Occupy Austin saw a series of run-ins with police this weekend, with a total of 42 protesters arrested over two days of peaceful demonstration, ending the

Jul 31, 20202723 Shares340421 Views
Occupy Austin saw a series of run-ins with police this weekend, with a total of 42 protesters arrested over two days of peaceful demonstration, ending the once-calm relations between local law enforcement and the occupiers. While police claim demonstrators broke rules set forth by the city, protesters call the crackdown an overreaction and an infringement on First Amendment rights.
In the early hours of Sunday, 38 members of the movement were arrested in two waves.
The first came following a memorandum issued Friday from the city asking occupiers to remove food tables from City Hall Plaza from 10 p.m. to 6 a.m., and other requests from the Austin Police Department, including that the demonstrators limit their personal belongings at the campsite.

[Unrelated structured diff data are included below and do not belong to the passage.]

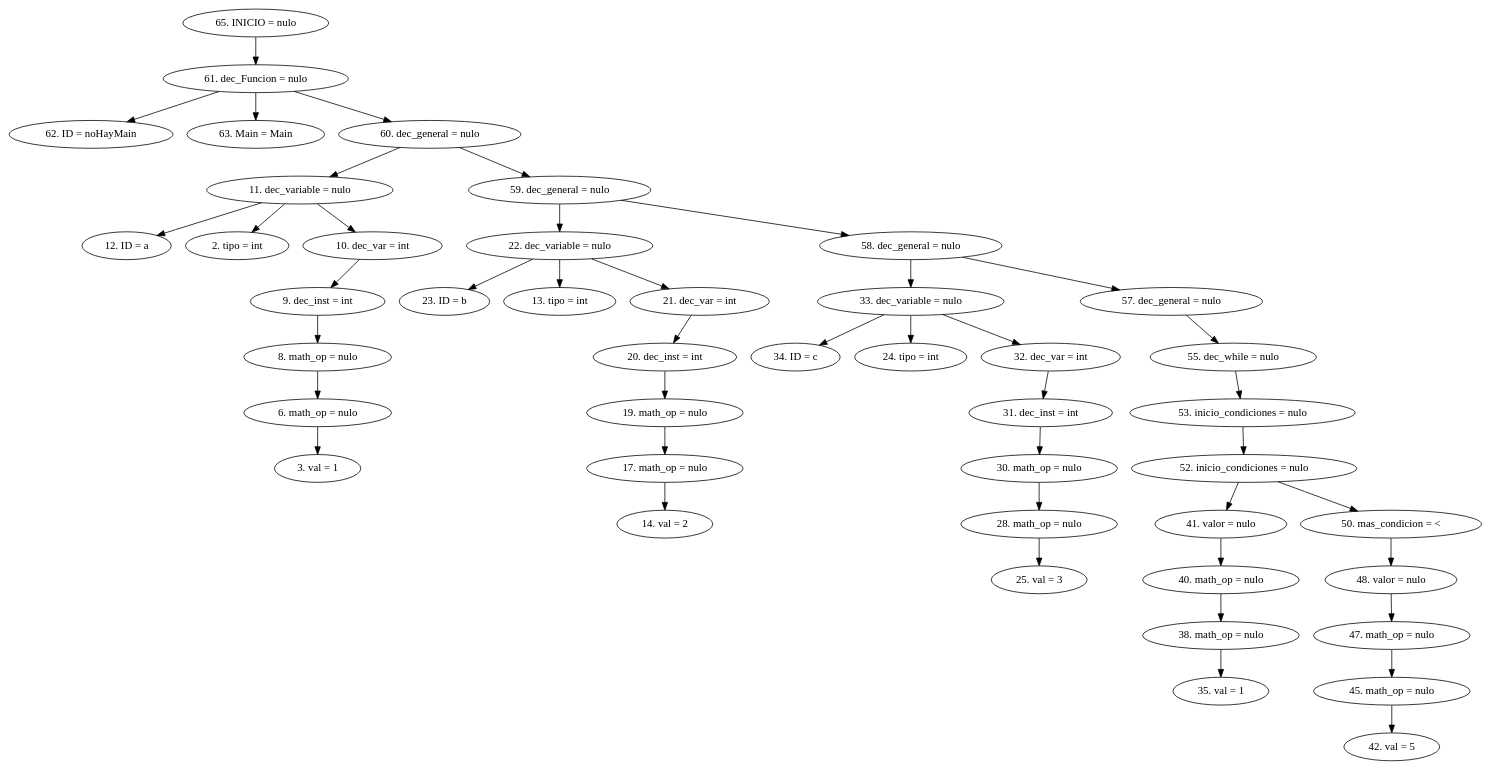
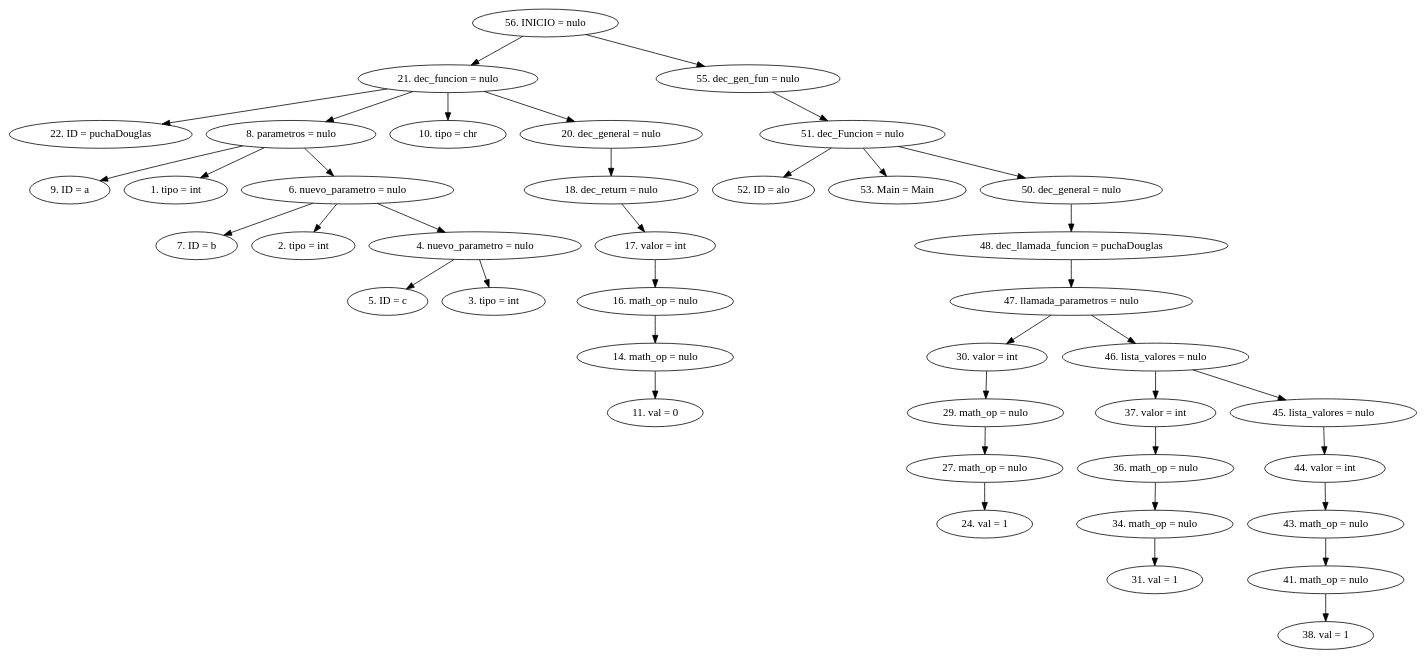
Before and after one commit to CarlosSosVos/NACHTs: the diagram in AST.dot, drawn with Graphviz. The commit also changed 11 other files, not shown here.

```diff
--- a/AST.dot
+++ b/AST.dot
@@ -1,47 +1,43 @@
 digraph G {
-"65. INICIO = nulo"->"61. dec_Funcion = nulo"
-"61. dec_Funcion = nulo"->"62. ID = noHayMain"
-"61. dec_Funcion = nulo"->"63. Main = Main"
-"61. dec_Funcion = nulo"->"60. dec_general = nulo"
-"60. dec_general = nulo"->"11. dec_variable = nulo"
-"11. dec_variable = nulo"->"12. ID = a"
-"11. dec_variable = nulo"->"2. tipo = int"
-"11. dec_variable = nulo"->"10. dec_var = int"
-"10. dec_var = int"->"9. dec_inst = int"
-"9. dec_inst = int"->"8. math_op = nulo"
-"8. math_op = nulo"->"6. math_op = nulo"
-"6. math_op = nulo"->"3. val = 1"
-"60. dec_general = nulo"->"59. dec_general = nulo"
-"59. dec_general = nulo"->"22. dec_variable = nulo"
-"22. dec_variable = nulo"->"23. ID = b"
-"22. dec_variable = nulo"->"13. tipo = int"
-"22. dec_variable = nulo"->"21. dec_var = int"
-"21. dec_var = int"->"20. dec_inst = int"
-"20. dec_inst = int"->"19. math_op = nulo"
-"19. math_op = nulo"->"17. math_op = nulo"
-"17. math_op = nulo"->"14. val = 2"
-"59. dec_general = nulo"->"58. dec_general = nulo"
-"58. dec_general = nulo"->"33. dec_variable = nulo"
-"33. dec_variable = nulo"->"34. ID = c"
-"33. dec_variable = nulo"->"24. tipo = int"
-"33. dec_variable = nulo"->"32. dec_var = int"
-"32. dec_var = int"->"31. dec_inst = int"
-"31. dec_inst = int"->"30. math_op = nulo"
-"30. math_op = nulo"->"28. math_op = nulo"
-"28. math_op = nulo"->"25. val = 3"
-"58. dec_general = nulo"->"57. dec_general = nulo"
-"57. dec_general = nulo"->"55. dec_while = nulo"
-"55. dec_while = nulo"->"53. inicio_condiciones = nulo"
-"53. inicio_condiciones = nulo"->"52. inicio_condiciones = nulo"
-"52. inicio_condiciones = nulo"->"41. valor = nulo"
-"41. valor = nulo"->"40. math_op = nulo"
-"40. math_op = nulo"->"38. math_op = nulo"
-"38. math_op = nulo"->"35. val = 1"
-"52. inicio_condiciones = nulo"->"50. mas_condicion = <"
-"50. mas_condicion = <"->"48. valor = nulo"
-"48. valor = nulo"->"47. math_op = nulo"
-"47. math_op = nulo"->"45. math_op = nulo"
-"45. math_op = nulo"->"42. val = 5"
+"56. INICIO = nulo"->"21. dec_funcion = nulo"
+"21. dec_funcion = nulo"->"22. ID = puchaDouglas"
+"21. dec_funcion = nulo"->"8. parametros = nulo"
+"8. parametros = nulo"->"9. ID = a"
+"8. parametros = nulo"->"1. tipo = int"
+"8. parametros = nulo"->"6. nuevo_parametro = nulo"
+"6. nuevo_parametro = nulo"->"7. ID = b"
+"6. nuevo_parametro = nulo"->"2. tipo = int"
+"6. nuevo_parametro = nulo"->"4. nuevo_parametro = nulo"
+"4. nuevo_parametro = nulo"->"5. ID = c"
+"4. nuevo_parametro = nulo"->"3. tipo = int"
+"21. dec_funcion = nulo"->"10. tipo = chr"
+"21. dec_funcion = nulo"->"20. dec_general = nulo"
+"20. dec_general = nulo"->"18. dec_return = nulo"
+"18. dec_return = nulo"->"17. valor = int"
+"17. valor = int"->"16. math_op = nulo"
+"16. math_op = nulo"->"14. math_op = nulo"
+"14. math_op = nulo"->"11. val = 0"
+"56. INICIO = nulo"->"55. dec_gen_fun = nulo"
+"55. dec_gen_fun = nulo"->"51. dec_Funcion = nulo"
+"51. dec_Funcion = nulo"->"52. ID = alo"
+"51. dec_Funcion = nulo"->"53. Main = Main"
+"51. dec_Funcion = nulo"->"50. dec_general = nulo"
+"50. dec_general = nulo"->"48. dec_llamada_funcion = puchaDouglas"
+"48. dec_llamada_funcion = puchaDouglas"->"47. llamada_parametros = nulo"
+"47. llamada_parametros = nulo"->"30. valor = int"
+"30. valor = int"->"29. math_op = nulo"
+"29. math_op = nulo"->"27. math_op = nulo"
+"27. math_op = nulo"->"24. val = 1"
+"47. llamada_parametros = nulo"->"46. lista_valores = nulo"
+"46. lista_valores = nulo"->"37. valor = int"
+"37. valor = int"->"36. math_op = nulo"
+"36. math_op = nulo"->"34. math_op = nulo"
+"34. math_op = nulo"->"31. val = 1"
+"46. lista_valores = nulo"->"45. lista_valores = nulo"
+"45. lista_valores = nulo"->"44. valor = int"
+"44. valor = int"->"43. math_op = nulo"
+"43. math_op = nulo"->"41. math_op = nulo"
+"41. math_op = nulo"->"38. val = 1"
 
 
 }
```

Protesters viewed the proposals as a sign of APD’s “change of character,” as relations between the two groups have been largely amicablesince the protests began earlier this month.
Describing the city’s requests as “inflammatory” and “unnecessary,” occupiers kept the food tables standing, surrounded them with linked arms and did not leave. About 20 people were arrested, reportedthe Austin American-Statesman.
The second string of arrests came at 2 a.m. when more than 50 APD officers sought to clear the plaza for scheduled power-washing, and arrested those who refused to step out of the way.
Another four people were arrested Sunday evening. Most of those were held for criminal trespassing charges — a violation of free speech rights, occupiers said, since the plaza is a public gathering space.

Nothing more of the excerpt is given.